The final two papers bring feminist insights to bear on evidence-based medicine (EBM). There has been a steady critique of EBM since its emergence in the 1990s as a highly influential template for clinical practice. Despite a plethora of literature, only a few contributions develop a specifically feminist perspective. Robyn Bluhm argues that comprehensive understandings of autonomy, such as those developed by feminist scholars, show that providing patients with "more and better information" not only fails to support their autonomy, but can also constrain it. Accounts of decision making within guides to EBM rely on an impoverished view of autonomy, according to Bluhm. She reminds us of the importance of time and experience in making decisions; evidence-based information is only part of the picture. But she also insists that the EBM approach is fundamentally mistaken in equating autonomy with informed choice about treatment options. Importantly, Bluhm goes beyond theoretical concerns about autonomy to discuss the ongoing work required to clarify the relationship between health and self-governance and the scope of medical responsibility for patient autonomy.
The critique of EBM continues with Kirstin Borgerson's paper in which she investigates an emerging approach to EBM characterized by the use of increasingly abstract summaries (known as the "4S" approach). This approach is intended to assist busy clinicians by eliminating some of the hard work of reading and reviewing evidence.
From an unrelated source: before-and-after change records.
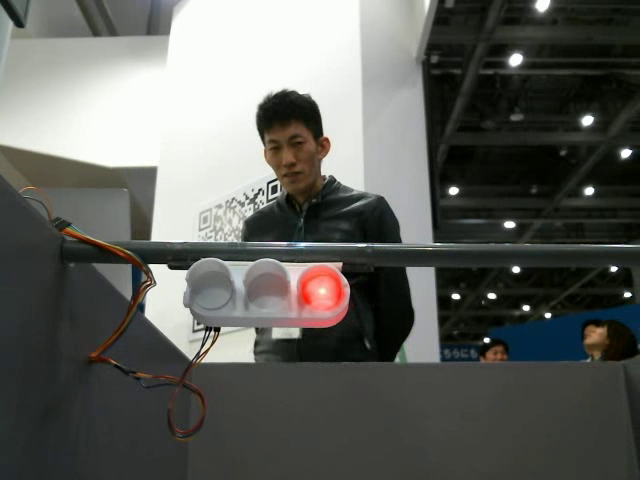
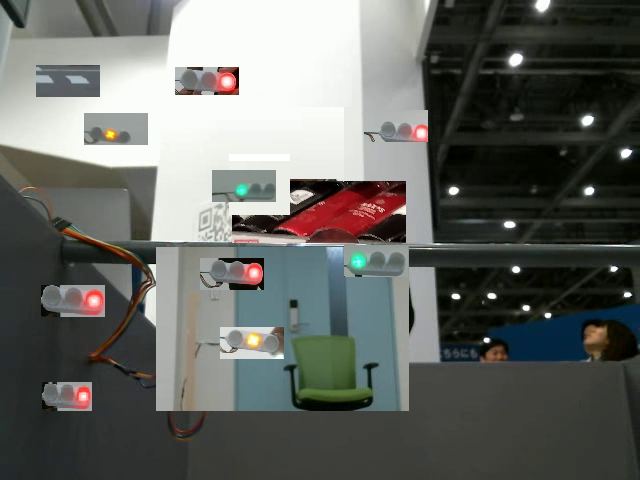
confirmed testbench works successfully (RGB/HSV+HOG)

diff --git a/hls/hog_svm/src/main.cpp b/hls/hog_svm/src/main.cpp
@@ -40,9 +40,6 @@ inline int approx_distance(int dx, int dy){
 	            ( min << 7 ) - ( min << 5 ) + ( min << 3 ) - ( min << 1 )) >> 8 );
 }
 
-struct bgr{
-	unsigned char b,g,r;
-};
 void grayscale_and_resizing(hls::stream<bgr>& bgr_in, hls::stream<bgr>&upper_scaled_rgb, hls::stream<bgr>&bottom_scaled_rgb, hls::stream<ap_uint<8> >& gray_pix){
 	//scaleBuffer[i][j]
 	//i indicates the kind of location in (8,8) cell
@@ -61,7 +58,7 @@ void grayscale_and_resizing(hls::stream<bgr>& bgr_in, hls::stream<bgr>&upper_sca
 					gray_pix.write(gray);
 					int yy2 = yy%4;
 					if((yy2 == 1 || yy2 == 2) && (xx == 3 || xx == 4)){
-						if(y == 6 && x == 4){
+						if(yy == 6 && xx == 4){
 							//generate upper and bottom output
 							bgr pix1, pix2, pix3, pix4, pix5, pix6, pix7, pix8;
 							pix1 = scaleBuffer[0][x];
@@ -87,8 +84,10 @@ void grayscale_and_resizing(hls::stream<bgr>& bgr_in, hls::stream<bgr>&upper_sca
 							b_rst.r = u_rsum / 4 + (((u_rsum % 2) > 0) ? 1 : 0);
 							upper_scaled_rgb.write(u_rst);
 							bottom_scaled_rgb.write(b_rst);
+							//cout << y << " " << x << " " << u_rst.b << " " << b_rst.b << endl;
 						}else{
-							int bufindex = 4 * (y / 4) + yy2 * 2 + (xx - 3);
+							int bufindex = 4 * (yy / 4) + 2 * (yy2 / 2) + (xx - 3);
+							//cout << bufindex << endl;
 							scaleBuffer[bufindex][x] = pix;
 						}
 					}
@@ -126,10 +125,10 @@ void bgr2hsv(unsigned char bb, unsigned char gg, unsigned char rr, unsigned char
 }
 
 struct pixweight{
-	ap_fixed_float upper_bgrweight[3];
-	ap_fixed_float bottom_bgrweight[3];
 	ap_fixed_float upper_hsvweight[3];
 	ap_fixed_float bottom_hsvweight[3];
+	ap_fixed_float upper_bgrweight[3];
+	ap_fixed_float bottom_bgrweight[3];
 };
 
 ap_fixed_float multiply_accum_bgr(ap_fixed_float weights[3], bgr features){
@@ -141,41 +140,41 @@ ap_fixed_float multiply_accum_bgr(ap_fixed_float weights[3], bgr features){
 void bgr_hsv_svm_classification(hls::stream<bgr>& upper_scaled_in, hls::stream<bgr>& bottom_scaled_in, hls::stream<ap_fixed_float>& resultstream){
 	ap_fixed_float PartialSum[4][80 - 8 + 1];
 	const pixweight WeightData[4][8] = {
-	{{{0.13471201, 0.083322162, 0.035062906}, {0.13471201, 0.083322162, 0.035062906}, {0.050302028, 0.041768948, -0.018623708}, {0.050302028, 0.041768948, -0.018623708}},
-	{{0.12138333, -0.021585074, 0.026402816}, {0.12138333, -0.021585074, 0.026402816}, {0.023603471, 0.033578816, 0.0098683894}, {0.023603471, 0.033578816, 0.0098683894}},
-	{{0.064547878, -0.036325294, -0.051299207}, {0.064547878, -0.036325294, -0.051299207}, {-0.015845041, -0.047933505, -0.029382994}, {-0.015845041, -0.047933505, -0.029382994}},
-	{{-0.082272872, -0.037619732, -0.0032339732}, {-0.082272872, -0.037619732, -0.0032339732}, {-0.0045304722, -0.014916845, -0.0088652933}, {-0.0045304722, -0.014916845, -0.0088652933}},
-	{{0.060039154, -0.15293596, -0.080378009}, {0.060039154, -0.15293596, -0.080378009}, {0.030134322, -0.011468256, 0.021366325}, {0.030134322, -0.011468256, 0.021366325}},
-	{{0.061231119, 0.054127958, 0.030798207}, {0.061231119, 0.054127958, 0.030798207}, {0.042379168, 0.026543052, 0.10076567}, {0.042379168, 0.026543052, 0.10076567}},
-	{{0.0029276586, 0.017786769, -0.01837371}, {0.0029276586, 0.017786769, -0.01837371}, {-0.16910963, -0.19076954, 0.051312153}, {-0.16910963, -0.19076954, 0.051312153}},
-	{{-0.010471252, -0.10217662, -0.014071269}, {-0.010471252, -0.10217662, -0.014071269}, {-0.067393744, -0.096034793, -0.0059219049}, {-0.067393744, -0.096034793, -0.0059219049}}}
+	{{{0.13471201, 0.083322162, 0.035062906}, {-0.11489125, 0.0059167839, 0.027757671}, {0.047419214, 0.038957065, 0.026170945}, {0.050302028, 0.041768948, -0.018623708}},
+	{{0.12138333, -0.021585074, 0.026402816}, {-0.093760109, 0.013729818, 0.018887553}, {0.036655084, 0.042319087, 0.032978136}, {0.023603471, 0.033578816, 0.0098683894}},
+	{{0.064547878, -0.036325294, -0.051299207}, {-0.019958287, -0.039659468, -0.034957669}, {-0.051825588, -0.022724007, -0.023615365}, {-0.015845041, -0.047933505, -0.029382994}},
+	{{-0.082272872, -0.037619732, -0.0032339732}, {0.10066434, -0.012884961, 0.004957952}, {0.0052929725, 0.034503772, 0.054640886}, {-0.0045304722, -0.014916845, -0.0088652933}},
+	{{0.060039154, -0.15293596, -0.080378009}, {0.030640047, -0.1577689, 0.005688175}, {-0.028081409, -0.031332055, -0.047488313}, {0.030134322, -0.011468256, 0.021366325}},
+	{{0.061231119, 0.054127958, 0.030798207}, {-0.03109787, 0.0048661604, 0.074427291}, {0.0038479692, -0.019300525, 0.038895896}, {0.042379168, 0.026543052, 0.10076567}},
+	{{0.0029276586, 0.017786769, -0.01837371}, {-0.13702389, 0.18198122, 0.033470003}, {-0.044036768, -0.053151348, -0.017373555}, {-0.16910963, -0.19076954, 0.051312153}},
+	{{-0.010471252, -0.10217662, -0.014071269}, {-0.0077155735, 0.0027027836, -0.013702486}, {-0.00078318174, -0.0134685, -0.025473166}, {-0.067393744, -0.096034793, -0.0059219049}}}
 	,
-	{{{-0.053935112, 0.0091040652, -0.031652548}, {-0.053935112, 0.0091040652, -0.031652548}, {-0.02003568, -0.020670034, -0.022160591}, {-0.02003568, -0.020670034, -0.022160591}},
-	{{-0.020781729, -0.24581708, -0.071282291}, {-0.020781729, -0.24581708, -0.071282291}, {-0.097039813, -0.13357548, 0.084337575}, {-0.097039813, -0.13357548, 0.084337575}},
-	{{-0.084402904, -0.11817464, 0.039444177}, {-0.084402904, -0.11817464, 0.039444177}, {-0.033581, -0.049768229, 0.18229063}, {-0.033581, -0.049768229, 0.18229063}},
-	{{0.13687052, -0.13877358, 0.035004109}, {0.13687052, -0.13877358, 0.035004109}, {0.035067667, -0.069998808, 0.11097779}, {0.035067667, -0.069998808, 0.11097779}},
-	{{0.15890596, -0.12908746, -0.036374915}, {0.15890596, -0.12908746, -0.036374915}, {-0.077920979, -0.32958032, -0.0065736498}, {-0.077920979, -0.32958032, -0.0065736498}},
-	{{-0.1934103, -0.032097639, 0.11303854}, {-0.1934103, -0.032097639, 0.11303854}, {-0.00094657861, -0.043625967, 0.23625573}, {-0.00094657861, -0.043625967, 0.23625573}},
-	{{-0.22198444, 0.19131014, 0.17004659}, {-0.22198444, 0.19131014, 0.17004659}, {-0.0033271789, 0.011490043, 0.32489379}, {-0.0033271789, 0.011490043, 0.32489379}},
-	{{-0.16449135, 0.10548364, 0.067575418}, {-0.16449135, 0.10548364, 0.067575418}, {-0.13897258, -0.14510974, 0.068374273}, {-0.13897258, -0.14510974, 0.068374273}}}
+	{{{-0.053935112, 0.0091040652, -0.031652548}, {0.023416391, -0.074666061, -0.039775589}, {-0.035288374, -0.035181796, -0.017707323}, {-0.02003568, -0.020670034, -0.022160591}},
+	{{-0.020781729, -0.24581708, -0.071282291}, {0.14290865, -0.27017456, -0.13471213}, {-0.047661749, -0.067916795, 0.056500322}, {-0.097039813, -0.13357548, 0.084337575}},
+	{{-0.084402904, -0.11817464, 0.039444177}, {-0.088003478, -0.2736915, -0.030637774}, {0.0062391187, 0.022572013, 0.10186606}, {-0.033581, -0.049768229, 0.18229063}},
+	{{0.13687052, -0.13877358, 0.035004109}, {-0.021838353, -0.16480011, 0.041279092}, {0.0072159019, -0.030498058, 0.066940656}, {0.035067667, -0.069998808, 0.11097779}},
+	{{0.15890596, -0.12908746, -0.036374915}, {0.14669574, -0.085918652, -0.057287366}, {-0.048676388, -0.14245471, 0.013761205}, {-0.077920979, -0.32958032, -0.0065736498}},
+	{{-0.1934103, -0.032097639, 0.11303854}, {-0.017067001, 0.020565927, 0.16309413}, {-0.010302848, -0.014339011, 0.19905551}, {-0.00094657861, -0.043625967, 0.23625573}},
+	{{-0.22198444, 0.19131014, 0.17004659}, {-0.18556159, 0.25616134, 0.27801237}, {-0.097839446, -0.10329261, 0.20554061}, {-0.0033271789, 0.011490043, 0.32489379}},
+	{{-0.16449135, 0.10548364, 0.067575418}, {0.019044619, 0.12031009, 0.045026213}, {-0.067908699, -0.091900212, 0.068250282}, {-0.13897258, -0.14510974, 0.068374273}}}
 	,
-	{{{0.08470874, -0.03524777, -0.023765044}, {0.08470874, -0.03524777, -0.023765044}, {0.074593713, 0.058966379, 0.059484843}, {0.074593713, 0.058966379, 0.059484843}},
-	{{-0.033169333, -0.25499266, -0.13677776}, {-0.033169333, -0.25499266, -0.13677776}, {-0.043610391, -0.068694957, -0.012626139}, {-0.043610391, -0.068694957, -0.012626139}},
-	{{-0.13132883, -0.30579938, -0.13154223}, {-0.13132883, -0.30579938, -0.13154223}, {-0.016838394, -0.10008507, -0.022767541}, {-0.016838394, -0.10008507, -0.022767541}},
-	{{0.16711428, -0.14871899, 0.043064104}, {0.16711428, -0.14871899, 0.043064104}, {-0.00097244005, -0.1720749, -0.049039706}, {-0.00097244005, -0.1720749, -0.049039706}},
-	{{-0.028743729, -0.091273505, 0.034011042}, {-0.028743729, -0.091273505, 0.034011042}, {-0.11783557, -0.38750312, 0.064519567}, {-0.11783557, -0.38750312, 0.064519567}},
-	{{0.0056306783, -0.014925917, 0.18519255}, {0.0056306783, -0.014925917, 0.18519255}, {-0.058837353, -0.15747198, 0.14471212}, {-0.058837353, -0.15747198, 0.14471212}},
-	{{-0.10777391, 0.17725541, 0.23888486}, {-0.10777391, 0.17725541, 0.23888486}, {0.059702007, 0.016759473, 0.18784607}, {0.059702007, 0.016759473, 0.18784607}},
-	{{-0.17712807, 0.087059749, 0.083511978}, {-0.17712807, 0.087059749, 0.083511978}, {0.0092453054, -0.070892581, 0.0043148652}, {0.0092453054, -0.070892581, 0.0043148652}}}
+	{{{0.08470874, -0.03524777, -0.023765044}, {-0.03068641, 0.16649633, 0.076372839}, {0.020160063, -0.031518301, -0.021673036}, {0.074593713, 0.058966379, 0.059484843}},
+	{{-0.033169333, -0.25499266, -0.13677776}, {0.056319299, -0.15510863, -0.08903264}, {-0.095515848, -0.12267881, 0.036372467}, {-0.043610391, -0.068694957, -0.012626139}},
+	{{-0.13132883, -0.30579938, -0.13154223}, {-0.068596446, -0.093998606, -0.050063475}, {-0.081755654, -0.14015116, 0.04963001}, {-0.016838394, -0.10008507, -0.022767541}},
+	{{0.16711428, -0.14871899, 0.043064104}, {0.094610934, 0.001756563, -0.0044180378}, {0.083483431, -0.091793456, 0.074646079}, {-0.00097244005, -0.1720749, -0.049039706}},
+	{{-0.028743729, -0.091273505, 0.034011042}, {0.0075680724, 0.041664244, 0.079285246}, {-0.0077342154, -0.31845474, 0.050872274}, {-0.11783557, -0.38750312, 0.064519567}},
+	{{0.0056306783, -0.014925917, 0.18519255}, {-0.0054362796, 0.054282867, 0.1365067}, {0.03983544, -0.037319012, 0.22617257}, {-0.058837353, -0.15747198, 0.14471212}},
+	{{-0.10777391, 0.17725541, 0.23888486}, {0.056713651, 0.043068698, 0.1859542}, {0.027665586, 0.048369309, 0.26915897}, {0.059702007, 0.016759473, 0.18784607}},
+	{{-0.17712807, 0.087059749, 0.083511978}, {0.24562723, -0.097942299, 0.010980114}, {-0.046524645, -0.097195807, 0.08723558}, {0.0092453054, -0.070892581, 0.0043148652}}}
 	,
-	{{{0.13409783, 0.13689984, 0.0075472259}, {0.13409783, 0.13689984, 0.0075472259}, {0.093046917, 0.062794018, 0.027703842}, {0.093046917, 0.062794018, 0.027703842}},
-	{{-0.041404445, -0.061232684, -0.09921005}, {-0.041404445, -0.061232684, -0.09921005}, {0.079139321, 0.047343812, 0.0083861466}, {0.079139321, 0.047343812, 0.0083861466}},
-	{{0.026515395, -0.042265334, 0.014214927}, {0.026515395, -0.042265334, 0.014214927}, {0.091222795, 0.054607177, 0.014804954}, {0.091222795, 0.054607177, 0.014804954}},
-	{{0.076428341, -0.098295236, 0.05998011}, {0.076428341, -0.098295236, 0.05998011}, {0.0068872233, -0.043541468, -0.084461526}, {0.0068872233, -0.043541468, -0.084461526}},
-	{{0.0048971584, 0.088781691, 0.15474196}, {0.0048971584, 0.088781691, 0.15474196}, {-0.0022159363, -0.07038476, -0.026038157}, {-0.0022159363, -0.07038476, -0.026038157}},
-	{{0.12206222, 0.087455524, 0.11157121}, {0.12206222, 0.087455524, 0.11157121}, {-0.09174724, -0.17449156, 0.023081852}, {-0.09174724, -0.17449156, 0.023081852}},
-	{{0.011593439, 0.047574944, 0.080315934}, {0.011593439, 0.047574944, 0.080315934}, {-0.0063195126, -0.077341474, 0.060669956}, {-0.0063195126, -0.077341474, 0.060669956}},
-	{{0.2145156, -0.081198541, 0.0079493893}, {0.2145156, -0.081198541, 0.0079493893}, {0.014578249, -0.031849439, -0.057506089}, {0.014578249, -0.031849439, -0.057506089}}}
+	{{{0.13409783, 0.13689984, 0.0075472259}, {0.10770624, 0.010834147, 0.071970418}, {0.024553963, -0.0079424006, -0.017202642}, {0.093046917, 0.062794018, 0.027703842}},
+	{{-0.041404445, -0.061232684, -0.09921005}, {0.11263616, -0.050804371, 0.046415531}, {-0.04913116, -0.076821983, -0.13409917}, {0.079139321, 0.047343812, 0.0083861466}},
+	{{0.026515395, -0.042265334, 0.014214927}, {0.13647454, 0.026731901, 0.062572857}, {0.081538978, 0.0028748215, -0.026182201}, {0.091222795, 0.054607177, 0.014804954}},
+	{{0.076428341, -0.098295236, 0.05998011}, {0.070267192, 0.085216682, -0.033937413}, {0.12492841, 0.029636209, 0.02542101}, {0.0068872233, -0.043541468, -0.084461526}},
+	{{0.0048971584, 0.088781691, 0.15474196}, {0.24920096, -0.0038437363, 0.02773377}, {0.044517344, -0.015973074, 0.087979016}, {-0.0022159363, -0.07038476, -0.026038157}},
+	{{0.12206222, 0.087455524, 0.11157121}, {0.19535385, 0.056255044, 0.040264583}, {-0.091658044, -0.20059365, 0.074981463}, {-0.09174724, -0.17449156, 0.023081852}},
+	{{0.011593439, 0.047574944, 0.080315934}, {0.13535853, 0.035601949, 0.090238403}, {-0.053039994, -0.13470152, 0.079768763}, {-0.0063195126, -0.077341474, 0.060669956}},
+	{{0.2145156, -0.081198541, 0.0079493893}, {0.21235973, -0.18241348, -0.031669819}, {-0.023815182, -0.10272988, -0.0048716048}, {0.014578249, -0.031849439, -0.057506089}}}
 
 	};
 #pragma HLS RESOURCE variable=WeightData core=ROM_1P_BRAM
@@ -474,7 +473,6 @@ void hog_svm_classification(hls::stream<ap_fixed9_float>& upperleft, hls::stream
 			PartialSum[i][j] = 0;
 		}
 	}
-	ap_fixed_float bias = -14.786592;
 	loop_y:for(int y = 0; y < BLOCK_NUM_H; y++){
 		loop_x:for(int x = 0; x < BLOCK_NUM_W; x++){
 			ap_fixed9_float ul = upperleft.read();
@@ -500,7 +498,7 @@ void hog_svm_classification(hls::stream<ap_fixed9_float>& upperleft, hls::stream
 
 							bool window_completed = (block_index_x == (WINDOW_BLOCKNUM_W - 1) && block_index_y == (WINDOW_BLOCKNUM_H - 1));
 							if(window_completed){
-								ap_fixed_float allsum = PartialSum[partial_sum_index_y][winx] + bias;
+								ap_fixed_float allsum = PartialSum[partial_sum_index_y][winx];
 								PartialSum[partial_sum_index_y][winx] = 0;
 								//ap_axis<8,1,1,1> ap_y, ap_x;
 								//ap_y.data = block_start_y;
@@ -536,12 +534,14 @@ void hog_svm(hls::stream<bgr>& instream, hls::stream<ap_fixed_float>& resultstre
 	block_histogram_normalization(bottom, upper, ul_out, ur_out, bl_out, br_out);
 	hog_svm_classification(ul_out, ur_out, bl_out, br_out, hog_resultstream);
 	bgr_hsv_svm_classification(upper_scaled_rgb, bottom_scaled_rgb, bgr_hsv_resultstream);
+
+	ap_fixed_float bias = -6.5475914;
 	for(int y = 0; y < 57; y++){
 		for(int x = 0; x < 73; x++){
 			ap_fixed_float rst1, rst2;
 			rst1 = hog_resultstream.read();
 			rst2 = bgr_hsv_resultstream.read();
-			resultstream.write(rst1 + rst2);
+			resultstream.write(rst1 + rst2 + bias);
 			ystream.write(y);
 			xstream.write(x);
 		}

diff --git a/hls/hog_svm/src/main_tb.cpp b/hls/hog_svm/src/main_tb.cpp
@@ -11,13 +11,20 @@
 
 #include "consts.h"
 #include "hog_host.h"
+#include <sstream>
 
 using namespace std;
 using namespace cv;
 
 typedef hls::stream<ap_axis<32,1,1,1> > block_out;
-void hog_svm(hls::stream<ap_axis<8,1,1,1> >& instream, hls::stream<ap_fixed_float >& resultstream, hls::stream<ap_axis<8,1,1,1> >& ystream, hls::stream<ap_axis<8,1,1,1> >& xstream);
+void hog_svm(hls::stream<bgr>& instream, hls::stream<ap_fixed_float>& resultstream, hls::stream<ap_int<8> >& ystream, hls::stream<ap_int<8> >& xstream);
 
+string tostr(double val){
+	std::stringstream ss;
+	ss << val;
+	std::string str = ss.str();
+	return str;
+}
 void ap_fixed_playground(){
 //test ap_fixed_behavior
 	ap_fixed<24,20> a = 28087;
@@ -45,85 +52,48 @@ void ap_fixed_playground(){
 	cout << fixed << setprecision(10) << sqrt_rst3 << endl;
 }
 int main(){
-	ap_fixed_playground();
+	//ap_fixed_playground();
 
 	cv::Mat img = cv::imread("frame.png");
-	cv::Mat gray;
-	cv::cvtColor(img, gray, CV_BGR2GRAY);
-
-	//unsigned char image_buffer[32*64];
-	hls::stream<ap_axis<8,1,1,1> > instream;//, instream_host;
-	unsigned char image_buffer2[32][64];
-	//double sw_ans[HISTOGRAMSIZE] = {0};
-	//int sw_unnormalized_descriptor[HISTOGRAMSIZE];
-	//unsigned short hw_ans[HISTOGRAMSIZE]={0};
+	cv::Mat frame_copy = img.clone();
+	hls::stream<bgr> instream;
 
 	//Input Value Preparation
 	ap_axis<8,1,1,1> in, in2;
 	for(int y = 0; y < 480; y++){
 		for(int x = 0; x < 640; x++){
-			in.data = gray.ptr<uchar>(y)[x];
-			in2.data = gray.ptr<uchar>(y)[x];
+			cv::Vec<unsigned char, 3> pix = img.ptr<cv::Vec3b>(y)[x];
+			bgr in = bgr{pix[0], pix[1], pix[2]};
 			instream << in;
-			//instream_host << in2;
 		}
 	}
+
+	//Execute HW
 	hls::stream<ap_fixed_float> resultstream;
-	hls::stream<ap_axis<8,1,1,1> > ystream;
-	hls::stream<ap_axis<8,1,1,1> > xstream;
+	hls::stream<ap_int<8> > ystream;
+	hls::stream<ap_int<8> > xstream;
+	double thresh = 0.70;
 	hog_svm(instream, resultstream, ystream, xstream);
 	cout << "hw call end" << endl;
+
 	long long int cnt = 0;
 	while(!ystream.empty()){
 		double result = resultstream.read();
-		int y = ystream.read().data;
-		int x = xstream.read().data;
-		double sigmoid_result = 1.0/(1.0 + exp(-result));
-		if(sigmoid_result> 0.90) cout << "result: " << sigmoid_result << "y: " << y << "x: " << x << endl;
+		int y = ystream.read() * 8;
+		int x = xstream.read() * 8;
+		double proba = 1.0/(1.0 + exp(-result));
+		if(proba > thresh) {
+			cout << "result: " << proba << "y: " << y << "x: " << x << endl;
+			rectangle(frame_copy, Point(x, y), Point(x + 64, y + 32), Scalar(0,0,200), 2); //x,y //Scaler = B,G,R
+			cv::putText(frame_copy, tostr(proba * 100.0), cv::Point(x,y-5), 5, 0.5, cv::Scalar(255.0,0,0), 1, CV_AA, false);
+		}
 		cnt++;
 	}
+
+	cv::imshow("result", frame_copy);
+	cv::waitKey(0);
 	cout << "result num: " << cnt << endl;
 
-	/*Running SW and HW implementation
-	hls::stream<ap_axis<32,1,1,1> > magstream, binstream, magstream_host, binstream_host;
-
-	//magnitude and binindex are generated from HW implementation
-	compute_mag_and_bin(instream, magstream, binstream);
-	compute_mag_and_bin(instream_host, magstream_host, binstream_host);
-
-	hls::stream<ap_axis<32,1,1,1> > bottom0, bottom1, bottom2, bottom3, bottom4, bottom5, bottom6, bottom7, bottom8, upper0, upper1, upper2, upper3, upper4, upper5, upper6, upper7, upper8;
-	//cell histogram generation by HW implementation
-	cell_histogram_generate(magstream, binstream, bottom0, bottom1, bottom2, bottom3, bottom4, bottom5, bottom6, bottom7, bottom8, upper0, upper1, upper2, upper3, upper4, upper5, upper6, upper7, upper8);
-	//cell histgoram generation by SW implementation
-	cell_histogram_host(magstream_host, binstream_host);
-
-	//validation
-	for(int i = 0; i < 59*80*9; i++){
-		int hw_bottom, hw_upper;
-		if(i % 9 == 0) hw_bottom = bottom0.read().data;
-		if(i % 9 == 1) hw_bottom = bottom1.read().data;
-		if(i % 9 == 2) hw_bottom = bottom2.read().data;
-		if(i % 9 == 3) hw_bottom = bottom3.read().data;
-		if(i % 9 == 4) hw_bottom = bottom4.read().data;
-		if(i % 9 == 5) hw_bottom = bottom5.read().data;
-		if(i % 9 == 6) hw_bottom = bottom6.read().data;
-		if(i % 9 == 7) hw_bottom = bottom7.read().data;
-		if(i % 9 == 8) hw_bottom = bottom8.read().data;
-		if(i % 9 == 0) hw_upper = upper0.read().data;
-		if(i % 9 == 1) hw_upper = upper1.read().data;
-		if(i % 9 == 2) hw_upper = upper2.read().data;
-		if(i % 9 == 3) hw_upper = upper3.read().data;
-		if(i % 9 == 4) hw_upper = upper4.read().data;
-		if(i % 9 == 5) hw_upper = upper5.read().data;
-		if(i % 9 == 6) hw_upper = upper6.read().data;
-		if(i % 9 == 7) hw_upper = upper7.read().data;
-		if(i % 9 == 8) hw_upper = upper8.read().data;
-
-		if(upper_sw_rst[i] != hw_upper || bottom_sw_rst[i] != hw_bottom){
-			cout << upper_sw_rst[i] << " " << hw_upper << " " << bottom_sw_rst[i] << " " << hw_bottom << endl;
-			err = true;
-		}
-	}*/
 	bool err = false;
 	if(!err) return 0;
 	else return -1;

diff --git a/hls/hog_svm/src/hog_host.h b/hls/hog_svm/src/hog_host.h
@@ -1,5 +1,5 @@
 #include <vector>
-#include "consts.h"
+//#include "consts.h"
 using namespace std;
 
 //void lite_hog(cv::Mat img, double* dst, bool approx_mode, int descriptor[HISTOGRAMSIZE]);

diff --git a/hls/hog_svm/src/consts.h b/hls/hog_svm/src/consts.h
@@ -12,3 +12,6 @@
 
 typedef ap_fixed<24,8,AP_RND> ap_fixed_float;
 //typedef ap_fixed<64,20,AP_RND> ap_fixed_float;
+struct bgr{
+	unsigned char b,g,r;
+};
However, as Borgerson argues, this approach reinforces and extends the already unjustified evidence hierarchy, while wasting undervalued sources of evidence and ignoring important contextual features. Feminist epistemology provides an effective response to the 4S approach because its norms address specific shortcomings of EBM. Borgerson's paper demonstrates yet again why feminist theory is essential to bioethics.
We look forward to seeing you all at our next FAB congress in Singapore, in July 2010.
Wendy Rogers is professor of clinical ethics in the Department of Philosophy and Australian School of Advanced Medicine at Macquarie University. She is a chief investigator on several Australian Research Council funded projects and has served on the National Health and Medical Research Council (NHMRC)'s Australian Health Ethics Committee. Her main research interests are research ethics, public health ethics, and feminist ethics.
Carolyn McLeod is associate professor and graduate chair in the Department of Philosophy at the University of Western, Ontario. Her book, Self-Trust and Reproductive Autonomy (MIT Press, 2002), is representative of her research interests in general, covering areas at the intersection of reproductive ethics, philosophical moral psychology, and feminist theory.